A little more than two years ago, I gave a red headed runner I'd never met before a ride home from a track workout at Johnson C. Smith University. Through the internet, Facebook and approaching people randomly at races (including an easily excitable bald headed guy and a super fast Brit), a handful of us had met there in search of people who wanted to get a training group started. On the car ride to her house we both bemoaned about our experience in Charlotte thus far. We each had a few close friends, but wanted something more. We wanted a community and we agreed the scene was a impenetrable. We talked about how Charlotte was a speed bump on the route to bigger and better things for both of us. We liked it here, but we didn't love it. We'd both jump at the next opportunity to go some place else.
I'll never forget that car ride for two reasons. First, because it was the first conversation I had with one of my best friends. And second, because we were both so wrong.
I don't have to give anyone a history lesson, but I will expand on the permanent impact being a runner in Charlotte has had on my life. The community that grew from those impromptu track sessions not only introduced me to more people to run with than I could ever imagine, but it introduced me to my Charlotte family. Because of running, I directly or indirectly met roommates, teammates and even a soul mate. The woman who is going to be my wife in less than three months became a part of my world because I am a part of that world.
And oddly enough, that is how I find myself alone in my new Manhattan home right now, walking a tightrope between being thrilled and feeling empty. When we first started dating, Lauren cautioned me of her plan to leave Charlotte, and I told her I'd follow her. It wasn't some cheesy pick up line. I meant it. I knew early on that she was the person I wanted to spend the rest of my life with. So, when she was accepted to school in New York City, I knew I had to find a job. I was contractually obligated to work at my Charlotte job until April of 2012, unless I could pay several thousands dollars to dissolve the contract. Lauren was starting school in September and we were prepared to live apart for at least seven months. Still, with such a narrow and highly competitive employment target, I thought it would be OK to start feeling out the landscape of television news in New York.
What I did not expect was to have a job offer at the number one television station in the United States within weeks of putting out those feelers. The offer allowed me to meet the financial requirements to make an early exit from WBTV. Career wise it was a no-brainer; a dream job with a network. Relationship-wise, it was another no-brainer. It turned the tables on who would come to New York first, but drastically cut down the amount of time we'd have to spend in a long distance relationship. I took the job and I start tomorrow.

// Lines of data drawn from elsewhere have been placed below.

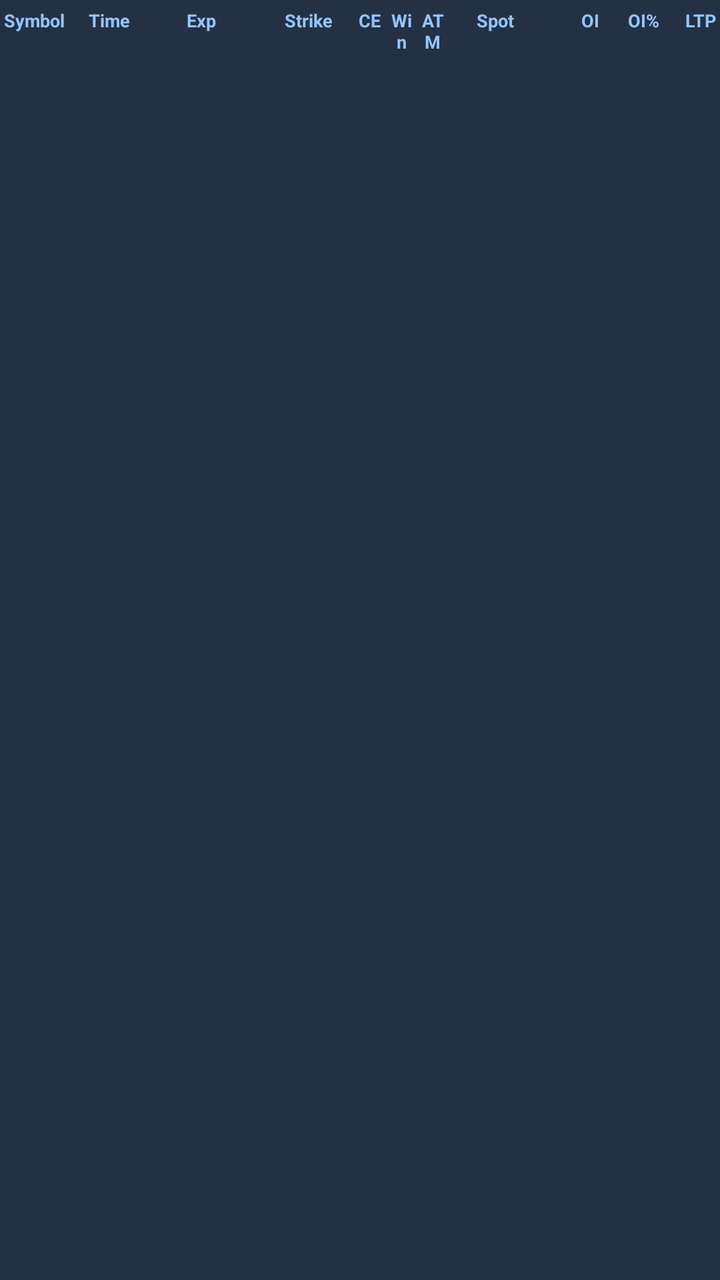
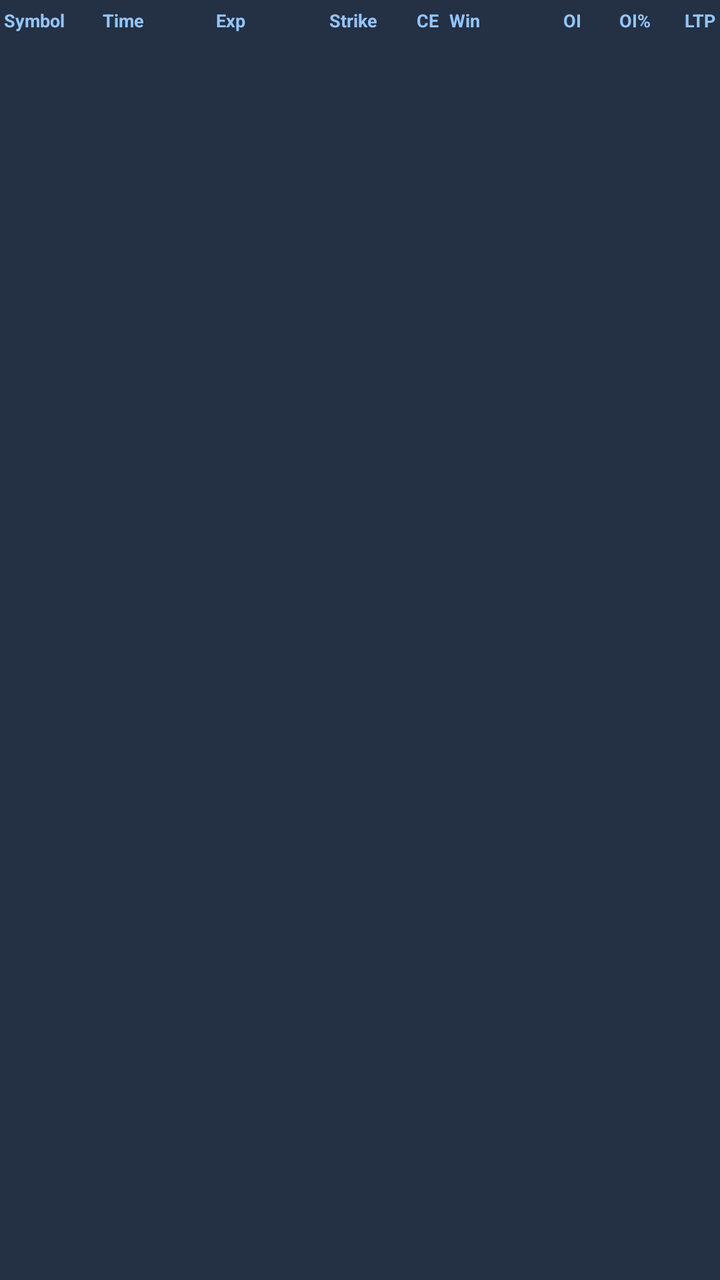

An Android layout rendered at two revisions. The XML below is the earlier revision; the diff shows what the commit changed to produce the second picture.
<!-- AndroidManifest.xml: application theme Theme.OISpikeDetector -->
<!-- res/layout/table_header.xml -->
<?xml version="1.0" encoding="utf-8"?>
<LinearLayout xmlns:android="http://schemas.android.com/apk/res/android"
    android:layout_width="match_parent"
    android:layout_height="wrap_content"
    android:orientation="horizontal"
    android:paddingTop="4dp"
    android:paddingBottom="4dp"
    android:paddingLeft="2dp"
    android:paddingRight="2dp"
    android:background="#243044">

    <TextView android:id="@+id/hdrSymbol" android:layout_width="0dp" android:layout_height="wrap_content"
        android:layout_weight="1.0" android:text="Symbol" android:textColor="#93C5FD" android:textSize="9sp" android:textStyle="bold" />
    <TextView android:id="@+id/hdrTime" android:layout_width="0dp" android:layout_height="wrap_content"
        android:layout_weight="1.15" android:text="Time" android:textColor="#93C5FD" android:textSize="9sp" android:textStyle="bold" />
    <TextView android:id="@+id/hdrExpiry" android:layout_width="0dp" android:layout_height="wrap_content"
        android:layout_weight="1.15" android:text="Exp" android:textColor="#93C5FD" android:textSize="9sp" android:textStyle="bold" />
    <TextView android:id="@+id/hdrStrike" android:layout_width="0dp" android:layout_height="wrap_content"
        android:layout_weight="0.8" android:text="Strike" android:textColor="#93C5FD" android:textSize="9sp" android:textStyle="bold" />
    <TextView android:id="@+id/hdrType" android:layout_width="0dp" android:layout_height="wrap_content"
        android:layout_weight="0.4" android:text="CE" android:textColor="#93C5FD" android:textSize="9sp" android:textStyle="bold" android:gravity="center" />
    <TextView android:id="@+id/hdrWin" android:layout_width="0dp" android:layout_height="wrap_content"
        android:layout_weight="0.35" android:text="Win" android:textColor="#93C5FD" android:textSize="9sp" android:textStyle="bold" android:gravity="center" />
    <TextView android:id="@+id/hdrAtm" android:layout_width="0dp" android:layout_height="wrap_content"
        android:layout_weight="0.4" android:text="ATM" android:textColor="#93C5FD" android:textSize="9sp" android:textStyle="bold" android:gravity="center" />
    <TextView android:id="@+id/hdrSpot" android:layout_width="0dp" android:layout_height="wrap_content"
        android:layout_weight="0.75" android:text="Spot" android:textColor="#93C5FD" android:textSize="9sp" android:textStyle="bold" android:gravity="end" />
    <TextView android:id="@+id/hdrOi" android:layout_width="0dp" android:layout_height="wrap_content"
        android:layout_weight="1.0" android:text="OI" android:textColor="#93C5FD" android:textSize="9sp" android:textStyle="bold" android:gravity="end" />
    <TextView android:id="@+id/hdrOiPct" android:layout_width="0dp" android:layout_height="wrap_content"
        android:layout_weight="0.7" android:text="OI%" android:textColor="#93C5FD" android:textSize="9sp" android:textStyle="bold" android:gravity="end" />
    <TextView android:id="@+id/hdrLtp" android:layout_width="0dp" android:layout_height="wrap_content"
        android:layout_weight="0.65" android:text="LTP" android:textColor="#93C5FD" android:textSize="9sp" android:textStyle="bold" android:gravity="end" />
</LinearLayout>
<!-- resources referenced by this layout -->
<resources>
  <style name="Theme.OISpikeDetector" parent="Theme.AppCompat.DayNight.DarkActionBar">
          <item name="colorPrimary">#3B82F6</item>
          <item name="colorPrimaryDark">#1D4ED8</item>
          <item name="colorAccent">#3B82F6</item>
          <item name="android:statusBarColor">#0F1419</item>
          <item name="android:windowBackground">#0F1419</item>
      </style>
</resources>

<!-- the commit's change to res/layout/table_header.xml (unified diff, before → after) -->
@@ -21,10 +21,6 @@
         android:layout_weight="0.4" android:text="CE" android:textColor="#93C5FD" android:textSize="9sp" android:textStyle="bold" android:gravity="center" />
     <TextView android:id="@+id/hdrWin" android:layout_width="0dp" android:layout_height="wrap_content"
         android:layout_weight="0.35" android:text="Win" android:textColor="#93C5FD" android:textSize="9sp" android:textStyle="bold" android:gravity="center" />
-    <TextView android:id="@+id/hdrAtm" android:layout_width="0dp" android:layout_height="wrap_content"
-        android:layout_weight="0.4" android:text="ATM" android:textColor="#93C5FD" android:textSize="9sp" android:textStyle="bold" android:gravity="center" />
-    <TextView android:id="@+id/hdrSpot" android:layout_width="0dp" android:layout_height="wrap_content"
-        android:layout_weight="0.75" android:text="Spot" android:textColor="#93C5FD" android:textSize="9sp" android:textStyle="bold" android:gravity="end" />
     <TextView android:id="@+id/hdrOi" android:layout_width="0dp" android:layout_height="wrap_content"
         android:layout_weight="1.0" android:text="OI" android:textColor="#93C5FD" android:textSize="9sp" android:textStyle="bold" android:gravity="end" />
     <TextView android:id="@+id/hdrOiPct" android:layout_width="0dp" android:layout_height="wrap_content"
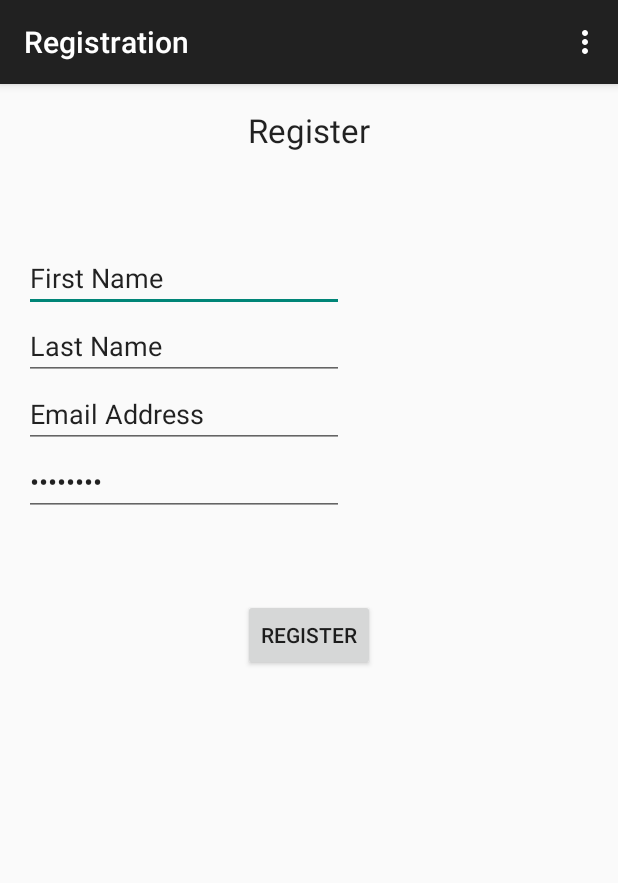
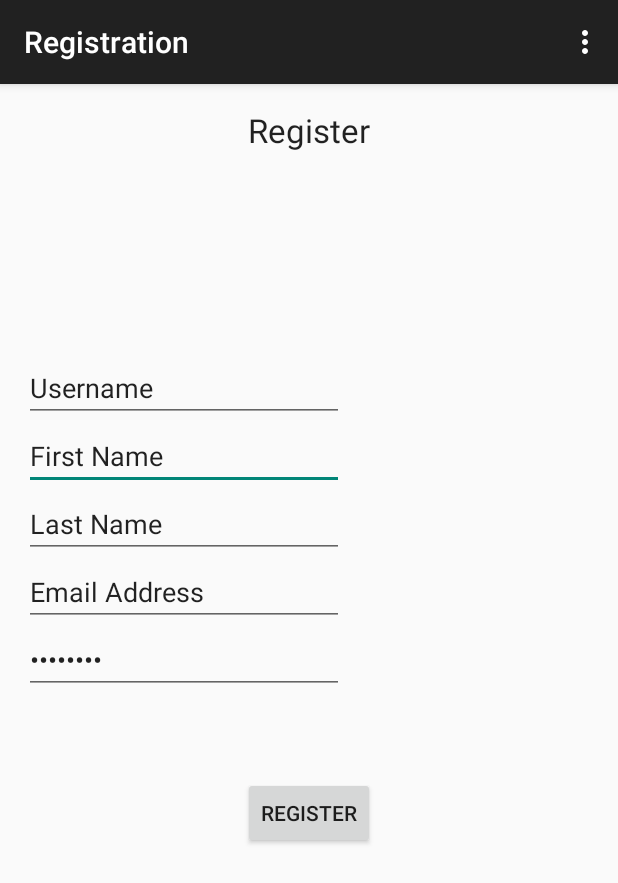
Before and after one commit to jbeale/QuizMe, an Android app: the Registration screen opened directly, with no data from a screen before it, after a tap on "REGISTER", on a phone screen of 412 x 824 dp. Shown: the top 883 px of the screen. Run offline under Robolectric (Android 15) with nearby library versions, the phone set to English and light mode, and no system bars; 1 statement that could not run was skipped.

Commit message:
added username field

```diff
--- a/android/QuizWhiz/app/src/main/java/com/whiz/quiz/quizwhiz/Registration.java
+++ b/android/QuizWhiz/app/src/main/java/com/whiz/quiz/quizwhiz/Registration.java
@@ -16,6 +16,7 @@ import retrofit.Callback;
 
 
 public class Registration extends ActionBarActivity {
+    EditText editUsername = null;
     EditText editFirstName = null;
     EditText editLastName = null;
     EditText editEmail = null;
@@ -26,6 +27,7 @@ public class Registration extends ActionBarActivity {
         super.onCreate(savedInstanceState);
         setContentView(R.layout.activity_registration);
 
+        editUsername = (EditText) findViewById(R.id.editUsername);
         editFirstName = (EditText) findViewById(R.id.editFirstName);
         editLastName = (EditText) findViewById(R.id.editLastName);
         editEmail = (EditText) findViewById(R.id.editEmailReg);
@@ -36,19 +38,22 @@ public class Registration extends ActionBarActivity {
             @Override
 
             public void onClick(View v) {
+                String usernameText = editUsername.getText().toString();
                 String firstNameText = editFirstName.getText().toString();
                 String lastNameText = editLastName.getText().toString();
                 String emailText = editEmail.getText().toString();
                 String passwordText = editPassword.getText().toString();
 
-                registration(firstNameText, lastNameText, emailText, passwordText);
+                registration(usernameText, firstNameText, lastNameText, emailText, passwordText);
 
             }
         });
     }
 
-    public void registration(String firstname, String lastname, String email, String password){
-        RestClient.set().register();
+    public void registration(String username, String firstname, String lastname, String email, String password){
+        RestClient.set().register(username, firstname, lastname, email, password, new Callback<RestResponse<LoginResponseBody>>(){
+
+        });
     }
 
 
--- a/android/QuizWhiz/app/src/main/res/layout/activity_registration.xml
+++ b/android/QuizWhiz/app/src/main/res/layout/activity_registration.xml
@@ -22,12 +22,10 @@
         android:inputType="textPersonName"
         android:ems="10"
         android:id="@+id/editFirstName"
-        android:layout_below="@+id/textRegister"
-        android:layout_marginTop="61dp"
         android:text="First Name"
-        android:layout_toStartOf="@+id/textRegister"
-        android:layout_alignRight="@+id/editLastName"
-        android:layout_alignEnd="@+id/editLastName" />
+        android:layout_above="@+id/editLastName"
+        android:layout_alignParentLeft="true"
+        android:layout_alignParentStart="true" />
 
     <EditText
         android:layout_width="wrap_content"
@@ -36,7 +34,7 @@
         android:text="Last Name"
         android:ems="10"
         android:id="@+id/editLastName"
-        android:layout_below="@+id/editFirstName"
+        android:layout_above="@+id/editEmailReg"
         android:layout_alignParentLeft="true"
         android:layout_alignParentStart="true" />
 
@@ -46,10 +44,10 @@
         android:inputType="textEmailAddress"
         android:ems="10"
         android:id="@+id/editEmailReg"
-        android:layout_below="@+id/editLastName"
+        android:text="Email Address"
+        android:layout_above="@+id/editPasswordReg"
         android:layout_alignParentLeft="true"
-        android:layout_alignParentStart="true"
-        android:text="Email Address" />
+        android:layout_alignParentStart="true" />
 
     <EditText
         android:layout_width="wrap_content"
@@ -57,10 +55,10 @@
         android:inputType="textPassword"
         android:ems="10"
         android:id="@+id/editPasswordReg"
-        android:layout_below="@+id/editEmailReg"
+        android:text="Password"
+        android:layout_centerVertical="true"
         android:layout_alignParentLeft="true"
-        android:layout_alignParentStart="true"
-        android:text="Password" />
+        android:layout_alignParentStart="true" />
 
     <Button
         android:layout_width="wrap_content"
@@ -70,4 +68,15 @@
         android:layout_below="@+id/editPasswordReg"
         android:layout_centerHorizontal="true"
         android:layout_marginTop="55dp" />
+
+    <EditText
+        android:layout_width="wrap_content"
+        android:layout_height="wrap_content"
+        android:id="@+id/editUsername"
+        android:text="Username"
+        android:layout_above="@+id/editFirstName"
+        android:layout_alignParentLeft="true"
+        android:layout_alignParentStart="true"
+        android:layout_alignRight="@+id/editFirstName"
+        android:layout_alignEnd="@+id/editFirstName" />
 </RelativeLayout>
```
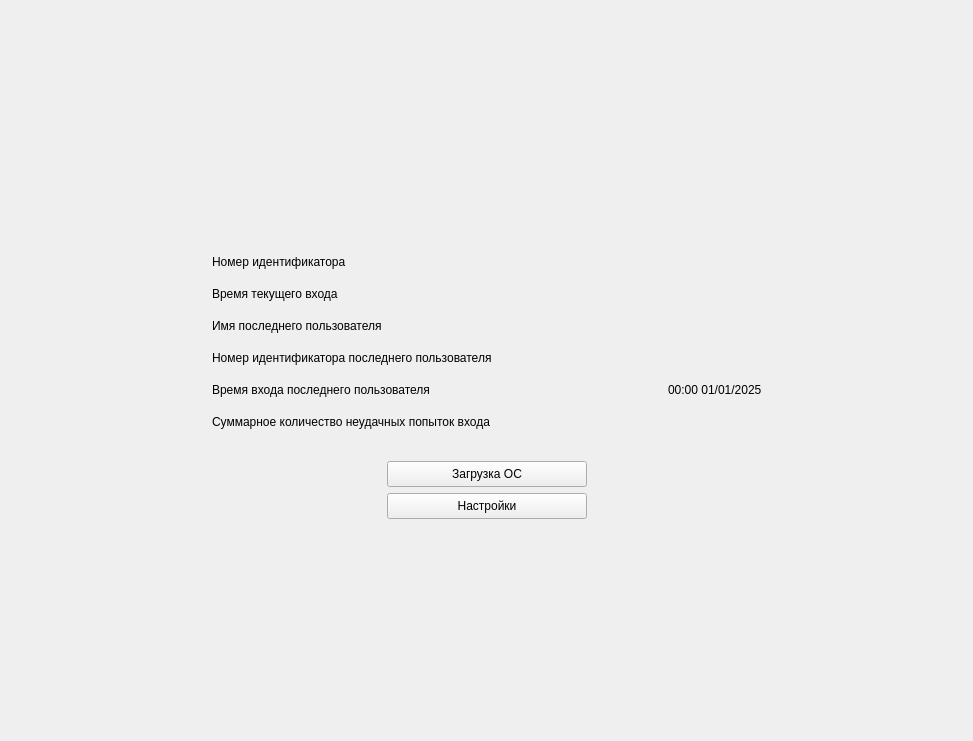
First picture: the form in ui/AdminChoicePage.ui, repository m6v/sobol, before the edit.
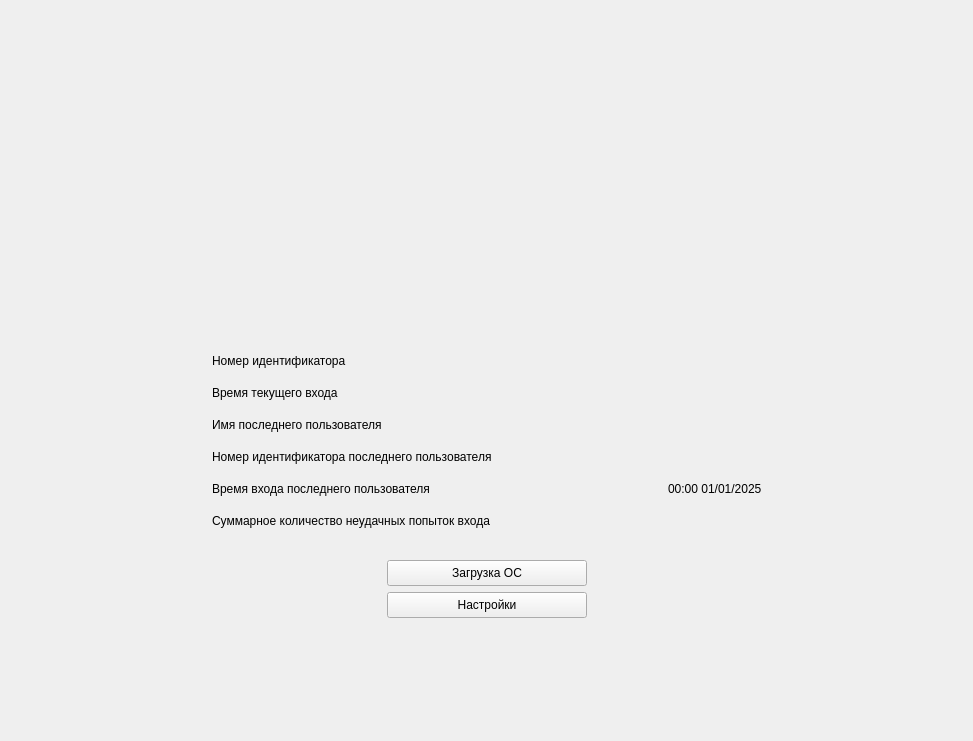
Second picture: the form after the edit.

Diff of the .ui file:
```diff
--- a/ui/AdminChoicePage.ui
+++ b/ui/AdminChoicePage.ui
@@ -16,8 +16,8 @@
   <property name="styleSheet">
    <string notr="true"/>
   </property>
-  <layout class="QVBoxLayout" name="verticalLayout" stretch="0,0,0">
-   <item>
+  <layout class="QGridLayout" name="gridLayout_2" rowstretch="3,0,1">
+   <item row="0" column="1">
     <spacer name="verticalSpacer_1">
      <property name="orientation">
       <enum>Qt::Vertical</enum>
@@ -30,22 +30,20 @@
      </property>
     </spacer>
    </item>
-   <item>
-    <layout class="QHBoxLayout" name="horizontalLayout">
-     <item>
+   <item row="1" column="0">
       <spacer name="horizontalSpacer">
        <property name="orientation">
         <enum>Qt::Horizontal</enum>
        </property>
        <property name="sizeHint" stdset="0">
         <size>
-         <width>40</width>
+       <width>190</width>
          <height>20</height>
         </size>
        </property>
       </spacer>
      </item>
-     <item>
+   <item row="1" column="1">
       <layout class="QVBoxLayout" name="verticalLayout_1">
        <property name="sizeConstraint">
         <enum>QLayout::SetFixedSize</enum>
@@ -282,22 +280,20 @@
        </item>
       </layout>
      </item>
-     <item>
+   <item row="1" column="2">
       <spacer name="horizontalSpacer_2">
        <property name="orientation">
         <enum>Qt::Horizontal</enum>
        </property>
        <property name="sizeHint" stdset="0">
         <size>
-         <width>40</width>
+       <width>189</width>
          <height>20</height>
         </size>
        </property>
       </spacer>
      </item>
-    </layout>
-   </item>
-   <item>
+   <item row="2" column="1">
     <spacer name="verticalSpacer_2">
      <property name="orientation">
       <enum>Qt::Vertical</enum>
```
Lines whose indentation alone changed are shown as unchanged.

But that easy decision lead to one of the hardest tasks I ever had to do -- giving up a routine, and a present spot in a group I felt more at ease with than any group of people I have ever been a part of. I know the friends I made in Charlotte will be my friends for the rest of my life no matter what the distance between us. The distance we traveled together both literally and figuratively created an unbreakable bond. But that doesn't make it any easier to know that when I wake up tomorrow to go for a run, I won't be meeting Caitlin somewhere on Morehead Street, Aaron at the Dowd, Paul at Old Bell, Billy popping out of the bushes somewhere or Ben and Megan coming down Sardis Road from their house. No amount of time or new training partners will make me not miss seeing their faces and running stride for stride with all of them or the countless others with whom I shared long runs, short runs and workouts.
You see, the running scene in Charlotte became a community. An open, accepting, inclusive and embracing community. I don't like Charlotte. I love Charlotte. It wasn't just a speed bump. It was a Sunday long run...one of those Sunday long runs where the miles just click by, you don't look at your watch and you never want it to end.